Across the whole listing, filter for the string "lägesnoggrannhet" and copy every line that has it.
▶
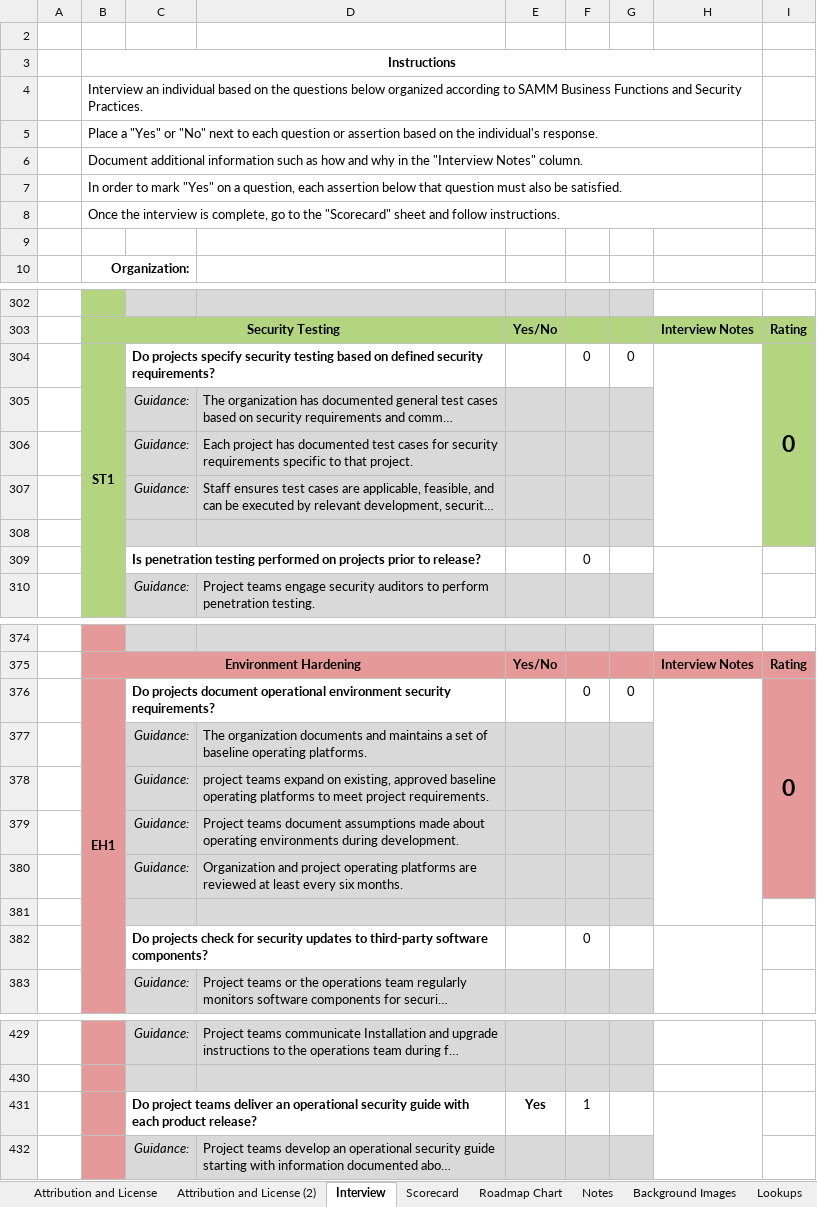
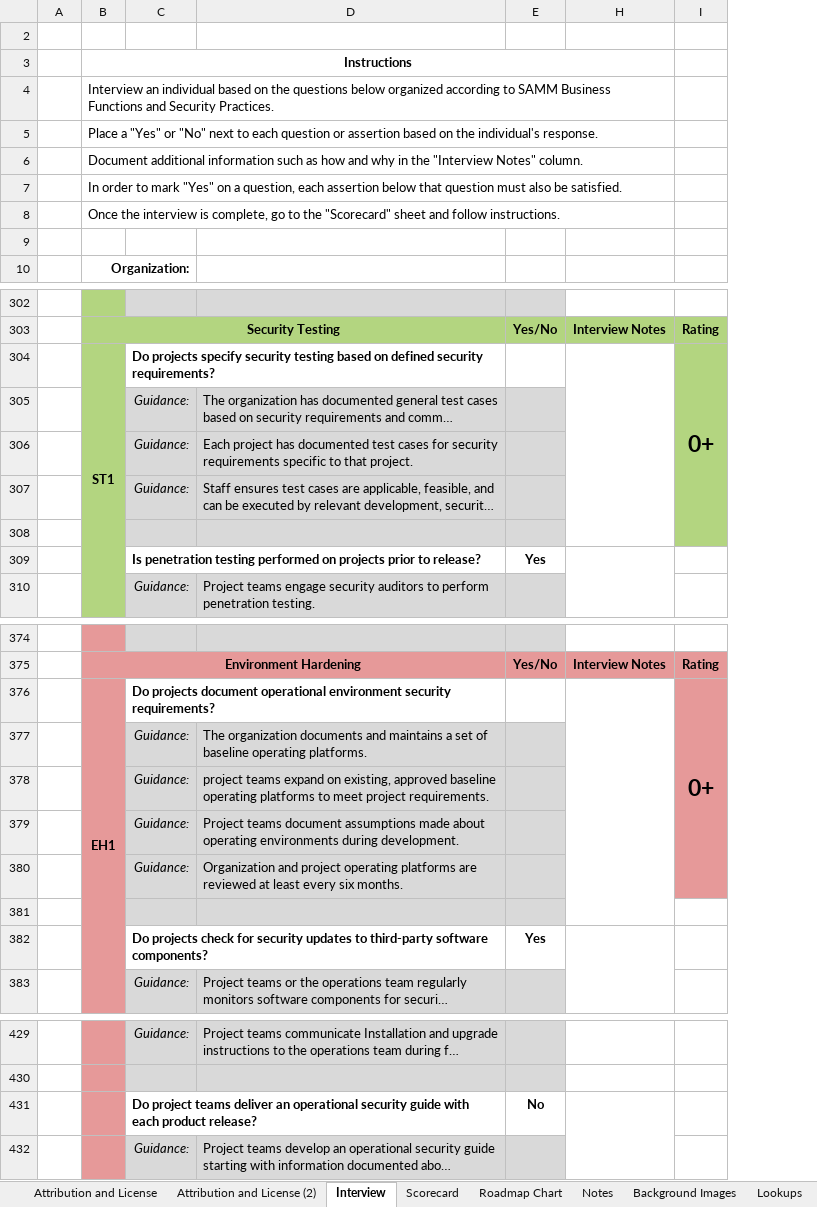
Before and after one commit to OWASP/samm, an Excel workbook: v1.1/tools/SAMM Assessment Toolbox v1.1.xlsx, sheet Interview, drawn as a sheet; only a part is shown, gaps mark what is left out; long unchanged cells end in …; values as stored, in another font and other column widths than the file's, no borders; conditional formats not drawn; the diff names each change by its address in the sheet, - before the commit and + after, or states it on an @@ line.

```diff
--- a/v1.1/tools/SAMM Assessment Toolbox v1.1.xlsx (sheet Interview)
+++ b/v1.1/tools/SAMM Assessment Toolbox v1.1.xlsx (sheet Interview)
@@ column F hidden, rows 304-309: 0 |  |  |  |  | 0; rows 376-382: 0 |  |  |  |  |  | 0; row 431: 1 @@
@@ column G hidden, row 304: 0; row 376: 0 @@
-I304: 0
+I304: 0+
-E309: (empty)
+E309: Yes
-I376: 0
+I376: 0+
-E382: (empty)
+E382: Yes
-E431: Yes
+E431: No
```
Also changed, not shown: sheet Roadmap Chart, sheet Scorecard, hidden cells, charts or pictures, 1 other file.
◀
▶
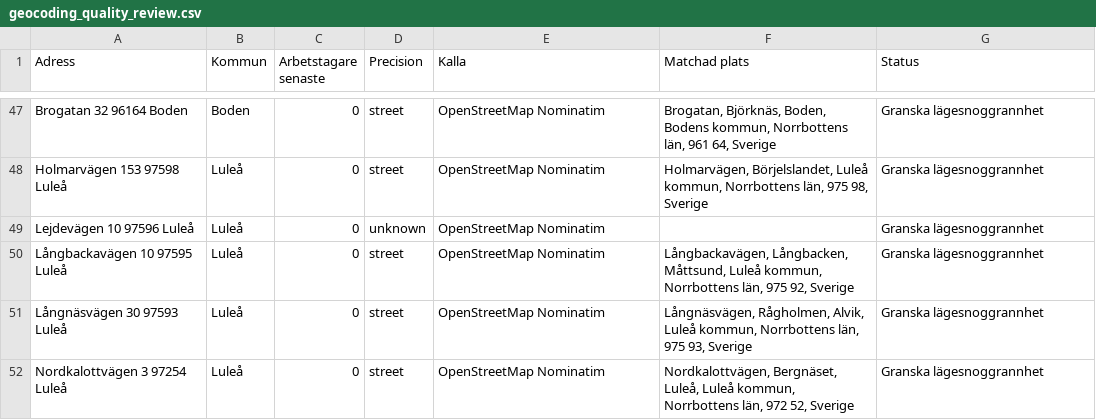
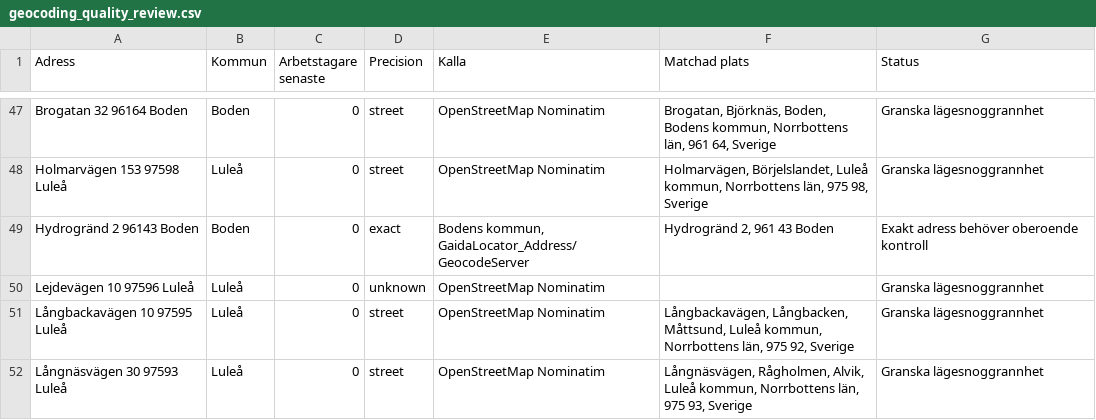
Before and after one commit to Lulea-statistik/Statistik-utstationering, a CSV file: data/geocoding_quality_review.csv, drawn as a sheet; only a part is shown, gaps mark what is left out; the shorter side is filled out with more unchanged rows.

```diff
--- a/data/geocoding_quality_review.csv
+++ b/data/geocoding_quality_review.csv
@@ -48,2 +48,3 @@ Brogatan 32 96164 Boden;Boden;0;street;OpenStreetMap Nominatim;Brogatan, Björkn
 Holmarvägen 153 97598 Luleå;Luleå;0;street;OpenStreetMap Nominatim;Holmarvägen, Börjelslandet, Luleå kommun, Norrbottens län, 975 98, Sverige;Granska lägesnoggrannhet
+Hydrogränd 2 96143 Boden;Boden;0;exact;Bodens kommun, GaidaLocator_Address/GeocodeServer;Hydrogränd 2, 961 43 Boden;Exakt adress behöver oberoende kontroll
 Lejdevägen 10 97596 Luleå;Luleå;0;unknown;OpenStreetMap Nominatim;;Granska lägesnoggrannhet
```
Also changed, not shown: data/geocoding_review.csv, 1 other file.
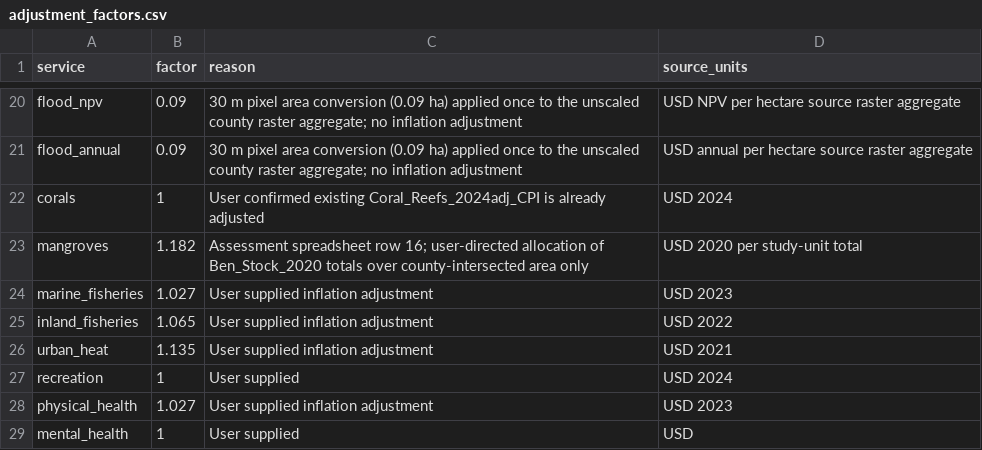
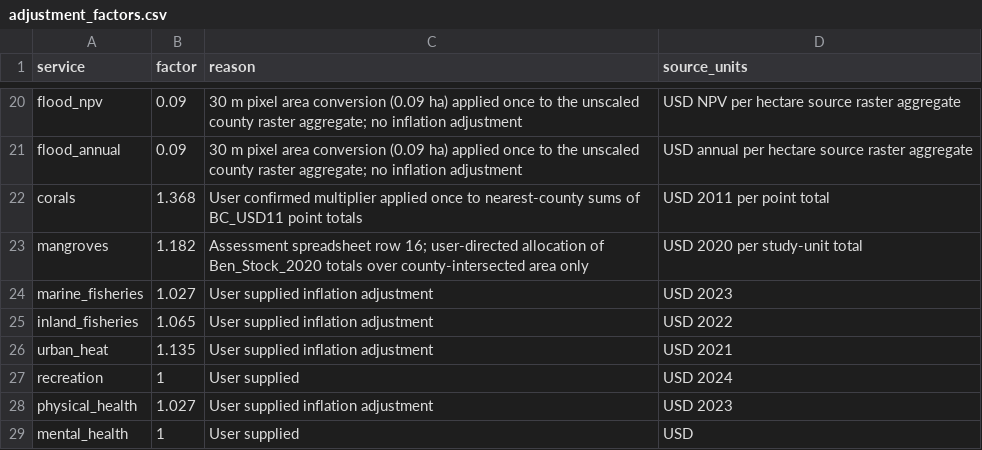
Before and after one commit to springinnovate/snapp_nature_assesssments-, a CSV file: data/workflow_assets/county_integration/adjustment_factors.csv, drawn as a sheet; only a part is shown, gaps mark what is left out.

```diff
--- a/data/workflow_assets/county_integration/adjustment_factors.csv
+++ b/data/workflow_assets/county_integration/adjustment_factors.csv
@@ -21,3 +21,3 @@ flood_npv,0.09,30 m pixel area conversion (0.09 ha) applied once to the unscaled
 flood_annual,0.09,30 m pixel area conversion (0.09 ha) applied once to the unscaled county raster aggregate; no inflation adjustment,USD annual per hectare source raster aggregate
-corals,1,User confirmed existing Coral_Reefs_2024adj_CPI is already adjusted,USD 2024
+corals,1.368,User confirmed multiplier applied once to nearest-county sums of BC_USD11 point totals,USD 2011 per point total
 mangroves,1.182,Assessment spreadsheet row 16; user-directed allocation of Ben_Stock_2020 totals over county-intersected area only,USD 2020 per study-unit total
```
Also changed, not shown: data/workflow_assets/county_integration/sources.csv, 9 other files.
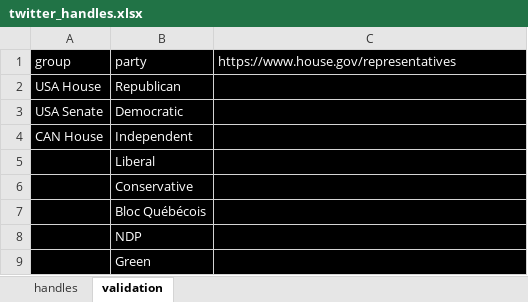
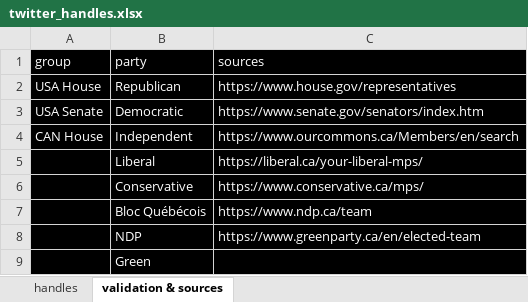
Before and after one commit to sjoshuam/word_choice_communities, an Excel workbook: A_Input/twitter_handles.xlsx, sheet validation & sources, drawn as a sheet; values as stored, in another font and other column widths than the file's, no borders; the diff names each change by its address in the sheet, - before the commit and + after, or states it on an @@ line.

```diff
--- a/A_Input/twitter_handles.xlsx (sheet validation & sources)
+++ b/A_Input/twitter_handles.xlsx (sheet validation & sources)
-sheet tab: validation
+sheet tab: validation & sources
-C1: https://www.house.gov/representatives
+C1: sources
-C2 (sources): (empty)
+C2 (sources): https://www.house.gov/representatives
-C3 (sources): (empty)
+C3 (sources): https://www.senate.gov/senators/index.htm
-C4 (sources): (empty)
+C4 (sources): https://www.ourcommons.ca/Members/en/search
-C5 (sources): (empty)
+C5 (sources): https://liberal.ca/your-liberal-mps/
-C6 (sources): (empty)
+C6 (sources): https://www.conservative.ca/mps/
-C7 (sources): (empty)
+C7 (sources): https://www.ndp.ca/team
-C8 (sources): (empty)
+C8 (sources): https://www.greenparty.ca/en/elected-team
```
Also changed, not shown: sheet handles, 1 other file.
◀
▶
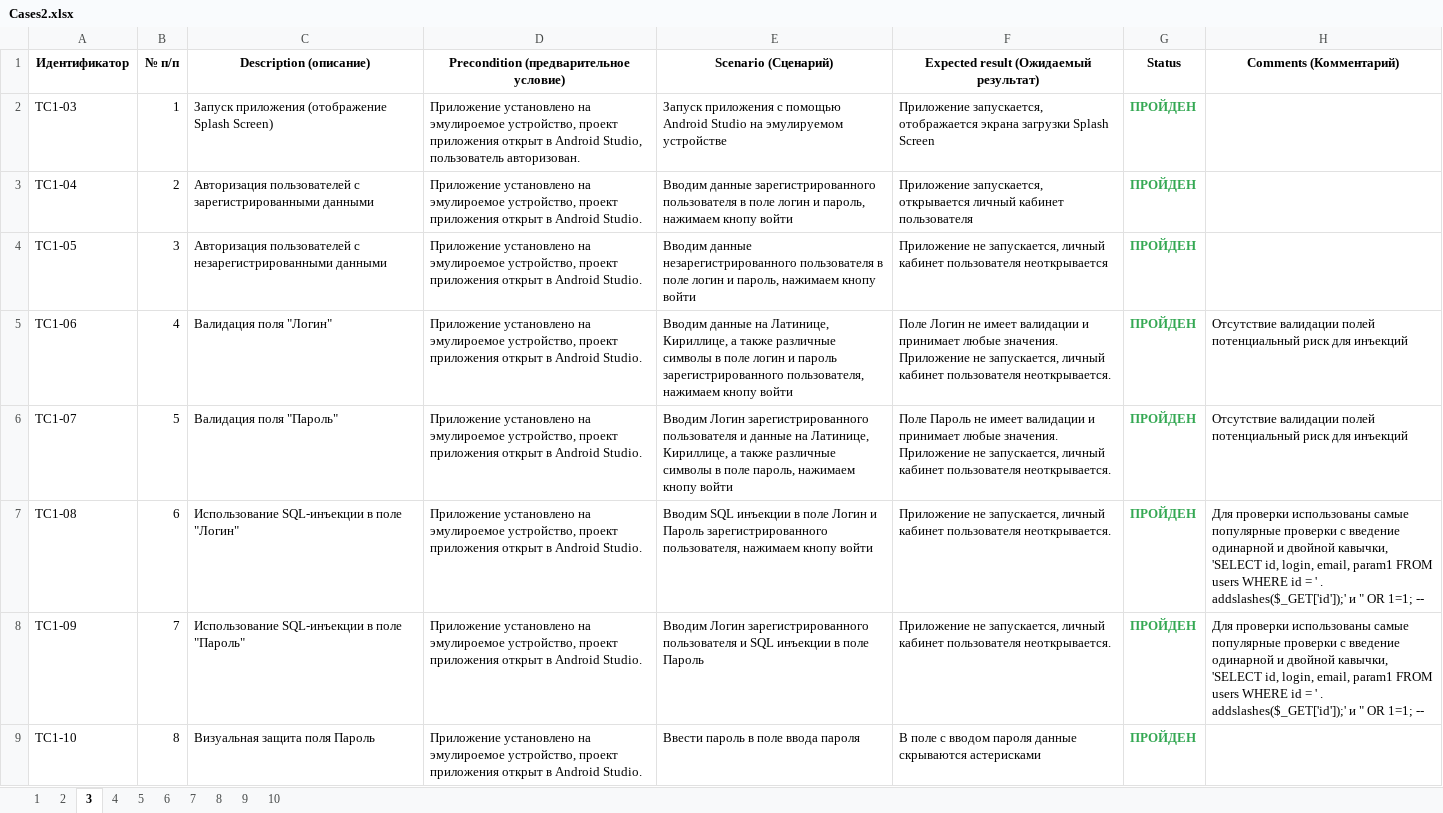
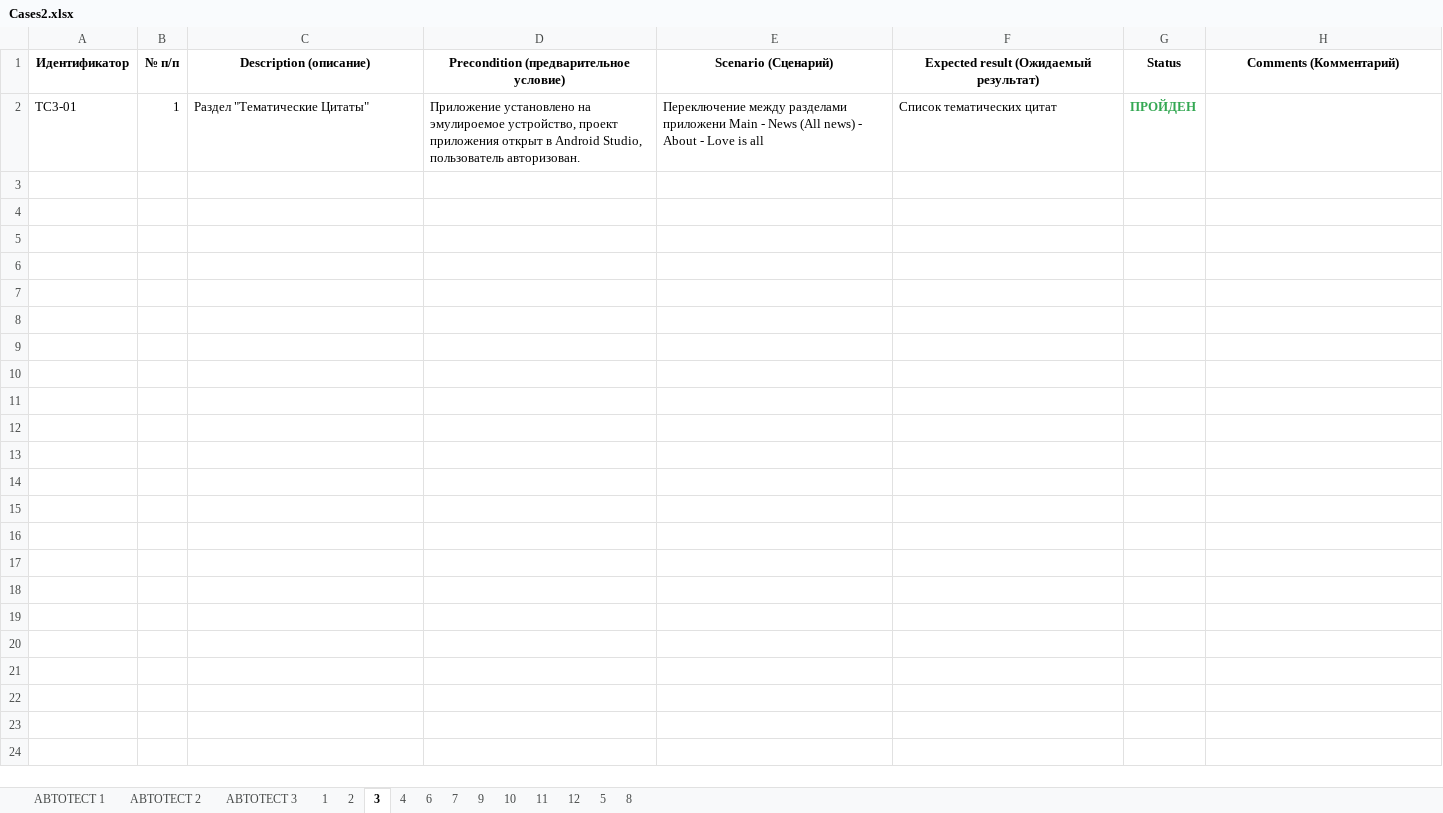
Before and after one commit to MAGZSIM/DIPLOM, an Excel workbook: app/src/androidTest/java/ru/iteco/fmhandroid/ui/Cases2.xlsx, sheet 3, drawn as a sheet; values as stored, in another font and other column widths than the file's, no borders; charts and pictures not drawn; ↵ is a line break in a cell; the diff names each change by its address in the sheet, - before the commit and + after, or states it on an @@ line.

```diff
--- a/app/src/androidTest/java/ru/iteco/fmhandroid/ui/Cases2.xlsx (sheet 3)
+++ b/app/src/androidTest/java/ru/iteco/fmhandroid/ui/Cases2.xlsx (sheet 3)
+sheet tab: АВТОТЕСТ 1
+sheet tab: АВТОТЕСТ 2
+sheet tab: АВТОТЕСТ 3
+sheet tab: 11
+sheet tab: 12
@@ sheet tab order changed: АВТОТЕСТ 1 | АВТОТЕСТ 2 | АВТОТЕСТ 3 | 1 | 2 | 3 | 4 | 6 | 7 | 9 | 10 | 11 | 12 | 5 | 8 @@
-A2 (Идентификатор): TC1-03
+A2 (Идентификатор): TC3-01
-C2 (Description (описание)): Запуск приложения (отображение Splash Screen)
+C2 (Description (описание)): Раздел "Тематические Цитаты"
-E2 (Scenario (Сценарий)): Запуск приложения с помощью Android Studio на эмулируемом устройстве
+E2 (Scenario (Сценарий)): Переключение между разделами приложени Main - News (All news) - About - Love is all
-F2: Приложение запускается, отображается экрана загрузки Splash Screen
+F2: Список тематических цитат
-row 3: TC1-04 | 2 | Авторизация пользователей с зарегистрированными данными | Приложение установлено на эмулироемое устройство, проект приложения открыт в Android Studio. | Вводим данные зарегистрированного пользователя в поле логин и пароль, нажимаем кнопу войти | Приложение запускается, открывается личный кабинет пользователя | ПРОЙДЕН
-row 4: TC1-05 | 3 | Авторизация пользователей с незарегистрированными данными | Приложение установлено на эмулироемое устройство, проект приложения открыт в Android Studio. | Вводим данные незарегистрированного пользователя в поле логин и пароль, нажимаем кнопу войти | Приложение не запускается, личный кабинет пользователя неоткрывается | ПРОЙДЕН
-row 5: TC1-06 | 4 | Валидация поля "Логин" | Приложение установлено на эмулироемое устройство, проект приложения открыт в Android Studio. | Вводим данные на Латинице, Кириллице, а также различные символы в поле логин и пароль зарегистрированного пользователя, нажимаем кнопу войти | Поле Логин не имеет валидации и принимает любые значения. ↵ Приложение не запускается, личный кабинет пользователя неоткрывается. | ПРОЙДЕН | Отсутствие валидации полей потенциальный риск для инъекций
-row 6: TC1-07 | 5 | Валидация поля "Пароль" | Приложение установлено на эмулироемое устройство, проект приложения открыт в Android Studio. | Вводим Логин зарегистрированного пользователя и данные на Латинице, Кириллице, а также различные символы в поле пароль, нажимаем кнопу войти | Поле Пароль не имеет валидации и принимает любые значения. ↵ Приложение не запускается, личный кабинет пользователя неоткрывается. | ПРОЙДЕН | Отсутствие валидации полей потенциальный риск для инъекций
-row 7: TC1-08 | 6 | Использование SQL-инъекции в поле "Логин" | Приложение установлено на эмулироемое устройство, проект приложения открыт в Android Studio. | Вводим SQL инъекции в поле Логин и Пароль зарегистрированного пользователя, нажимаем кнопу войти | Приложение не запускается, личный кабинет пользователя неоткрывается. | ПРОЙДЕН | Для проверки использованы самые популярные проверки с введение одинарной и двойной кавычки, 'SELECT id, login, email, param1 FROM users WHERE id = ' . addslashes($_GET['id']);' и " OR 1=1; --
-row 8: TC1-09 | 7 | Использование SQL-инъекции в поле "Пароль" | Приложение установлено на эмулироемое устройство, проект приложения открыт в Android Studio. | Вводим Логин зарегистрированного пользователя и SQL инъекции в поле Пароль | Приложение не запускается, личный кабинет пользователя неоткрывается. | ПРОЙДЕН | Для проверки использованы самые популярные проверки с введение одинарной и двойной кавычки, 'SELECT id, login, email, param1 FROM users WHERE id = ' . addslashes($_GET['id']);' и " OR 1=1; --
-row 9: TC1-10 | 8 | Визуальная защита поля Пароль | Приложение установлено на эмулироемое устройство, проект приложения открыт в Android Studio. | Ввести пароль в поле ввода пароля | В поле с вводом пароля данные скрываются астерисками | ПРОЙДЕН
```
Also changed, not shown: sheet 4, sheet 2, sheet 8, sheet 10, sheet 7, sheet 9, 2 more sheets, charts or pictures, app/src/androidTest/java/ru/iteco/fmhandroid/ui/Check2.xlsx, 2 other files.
◀
(Exercise answer):
 Holmarvägen 153 97598 Luleå;Luleå;0;street;OpenStreetMap Nominatim;Holmarvägen, Börjelslandet, Luleå kommun, Norrbottens län, 975 98, Sverige;Granska lägesnoggrannhet
 Lejdevägen 10 97596 Luleå;Luleå;0;unknown;OpenStreetMap Nominatim;;Granska lägesnoggrannhet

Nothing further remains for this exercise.